Thanksgivng 2013

I think everyone would agree: having a sense of purpose is essential to feeling good about life. The big question: How do we instill a sense of purpose in aging parents who no longer have it?

Do remember, those who never had it will no doubt never get it–
People Change, Not Much.

I recently read a short blurb about the importance of having sense of purpose. While there’s a chapter in my book about it, I haven’t addressed it directly in my posts. They have focused more on the positive feelings that come from being needed. So here goes–

First, when older people are married, there is someone in their life, whether healthy or sick…there’s purpose. So we’re talking about elders living alone. And it may take more than superficial thinking to instill a sense of purpose in aging parents who have lost it.

Next: Think about parents’ strengths/talents– objective and touchy-feely: eg. dexterity (talent fixing things), cooking, knitting, gardening, musical ability as well as patience, empathy, caring about certain things…. We may need to go back in time, remembering what they enjoyed/cared about when younger.

Then decide: can we renew and/or support sense of purpose?–or does it need to come from somewhere else?

Now: Think creatively and in a macro, big-picture way–for example:

The most universal sense of purpose (the macro) for many will be wanting to maintain independence. What can they do towards that goal?

Example: For Sr. Advisor, R, it has been to keep herself healthy enough to be able to remain in her home. There’s purpose in exercising daily and shopping for her own groceries. The shopping cart provides stability and confidence when walking. Although her shopping takes forever, the entire experience is win-win for her and for us. R gets exercise, uses her brain, makes decisions about needed/wanted food and its cost, and has connections with others…the cashiers know her (told her she was so amazing yesterday, reinforcing self-esteem and good feelings.

Best for us, we can support this–driving R to the grocery store and waiting for her to get what’s on her list–and do our own marketing at the same time. We use our cell phone to take care of other stuff if there’s extra time. If your parent feels, like R, that being on a cell phone is rude, once you know how long a parent’s shopping takes, you needn’t hang around as if they’re not independent enough to be on their own. Ask if they need help, do what’s needed, then wait in the car and go back when you think (s)he’s about finished.

R’s shopping is followed by her putting the groceries away (if they’re heavy, we help) and ultimately cooking for herself and eating healthy.

Additional ways that instill feelings of purpose:
1. Doing for others–volunteering–but it must be meaningful. Old people being with young children in a daycare or school setting can be wonderful. That said, children spread many germs so this won’t work for elders with “ify” immune systems.

2.  Having a pet to care for; but this is can be tricky for older people.

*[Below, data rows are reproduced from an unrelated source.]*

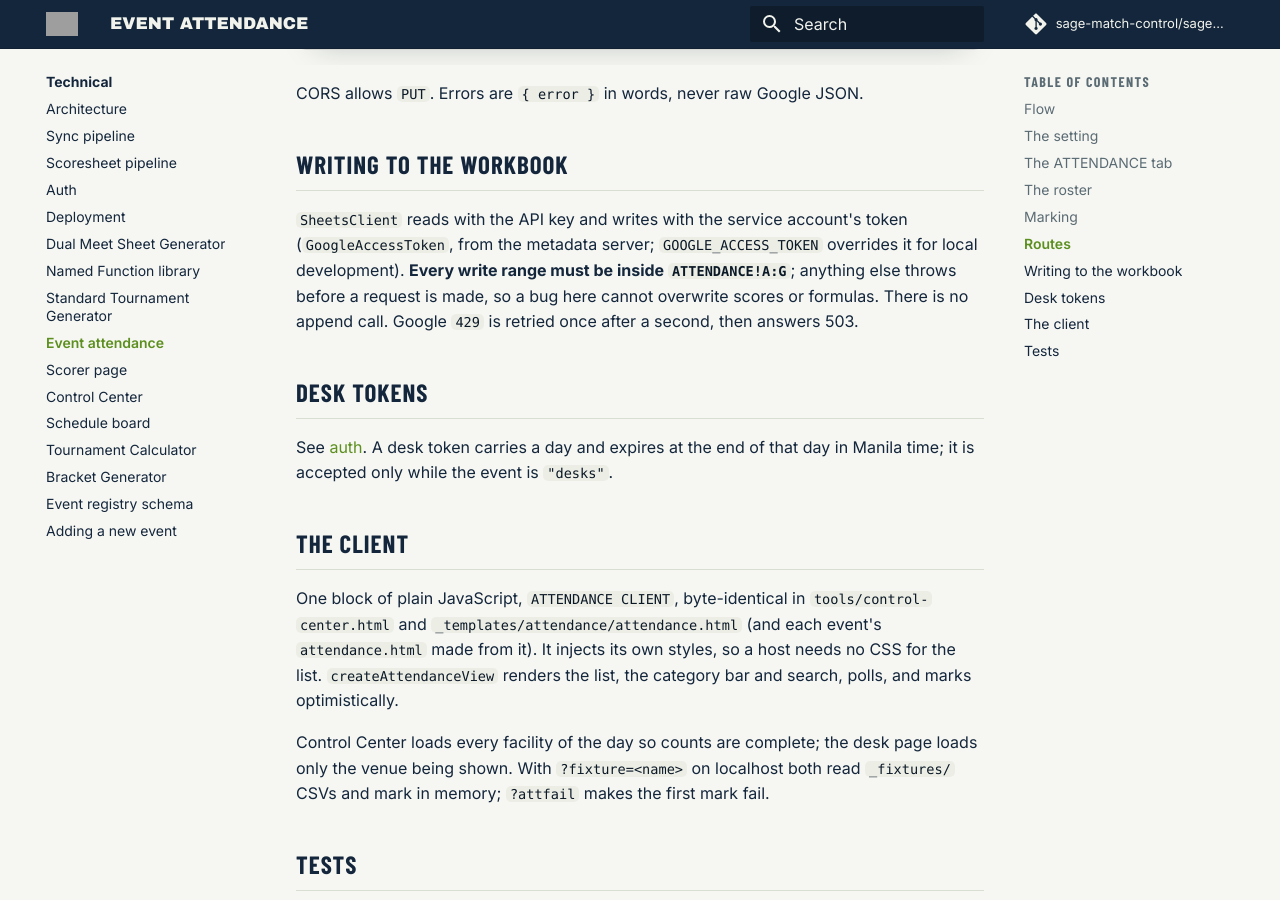
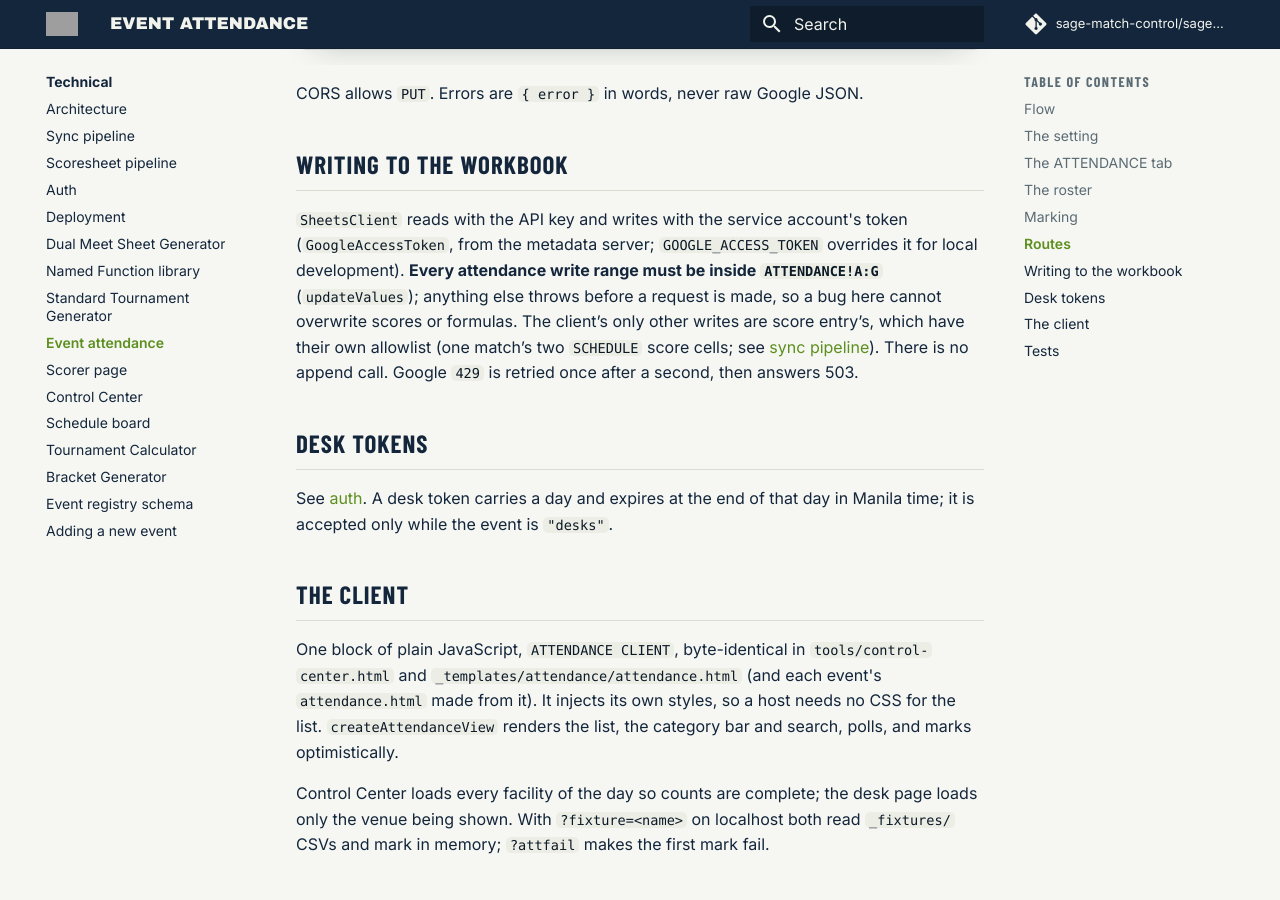
Before and after one commit to sage-match-control/sage-docs, an MkDocs documentation site: the page built from docs/technical/event-attendance.md, in a window 1280 px wide and 900 px high, scrolled down 2720 px. Built offline with MkDocs 1.6.1 and Material for MkDocs 9.7.7, drawn with Linux system fonts in a browser that asks for light colours; comment, search, counter and statistics services are not loaded.

Commit message:
Docs: attendance's write allowlist no longer the client's only one
Co-Authored-By: Claude Sonnet 5.5 <noreply@anthropic.com>

```diff
--- a/docs/technical/event-attendance.md
+++ b/docs/technical/event-attendance.md
@@ -110,9 +110,11 @@ CORS allows `PUT`. Errors are `{ error }` in words, never raw Google JSON.
 
 `SheetsClient` reads with the API key and writes with the service account's
 token (`GoogleAccessToken`, from the metadata server; `GOOGLE_ACCESS_TOKEN`
-overrides it for local development). **Every write range must be inside
-`ATTENDANCE!A:G`**; anything else throws before a request is made, so a bug
-here cannot overwrite scores or formulas. There is no append call. Google
+overrides it for local development). **Every attendance write range must be
+inside `ATTENDANCE!A:G`** (`updateValues`); anything else throws before a request
+is made, so a bug here cannot overwrite scores or formulas. The client’s only other
+writes are score entry’s, which have their own allowlist (one match’s two `SCHEDULE`
+score cells; see [sync pipeline](sync-pipeline.md#score-entry-writes)). There is no append call. Google
 `429` is retried once after a second, then answers 503.
 
 ## Desk tokens
```
Also changed, not shown: docs/technical/architecture.md (+1 -1 lines).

A veterinarian offers good information in a past post.

3. Having plants to care for offers an easier alternative to #2 (check out Easy Care Plants)

Thanksgiving is tomorrow as is the first day of Chanukah. Give aging parents a sense of purpose by giving them a task and/or asking for help. I’ve written about the oldest guest stringing the cranberry necklace for the turkey at our Thanksgiving dinners. I’ve written about bringing those in rehab or care facilities home for the holiday meal, including some specific ways aging parents can help.

Lastly, after Thanksgiving brainstorm with friends who have living-alone aging parents for new ideas.

Restoring a sense of purpose is an intangible gift. It helps aging parents feel better, and that makes us feel better.

Happy Thanksgiving and Happy Chanukah

Check out “Newsworthy” (right sidebar). Links to timely information and research from top universities and respected professionals, plus practical information–to help parents age well.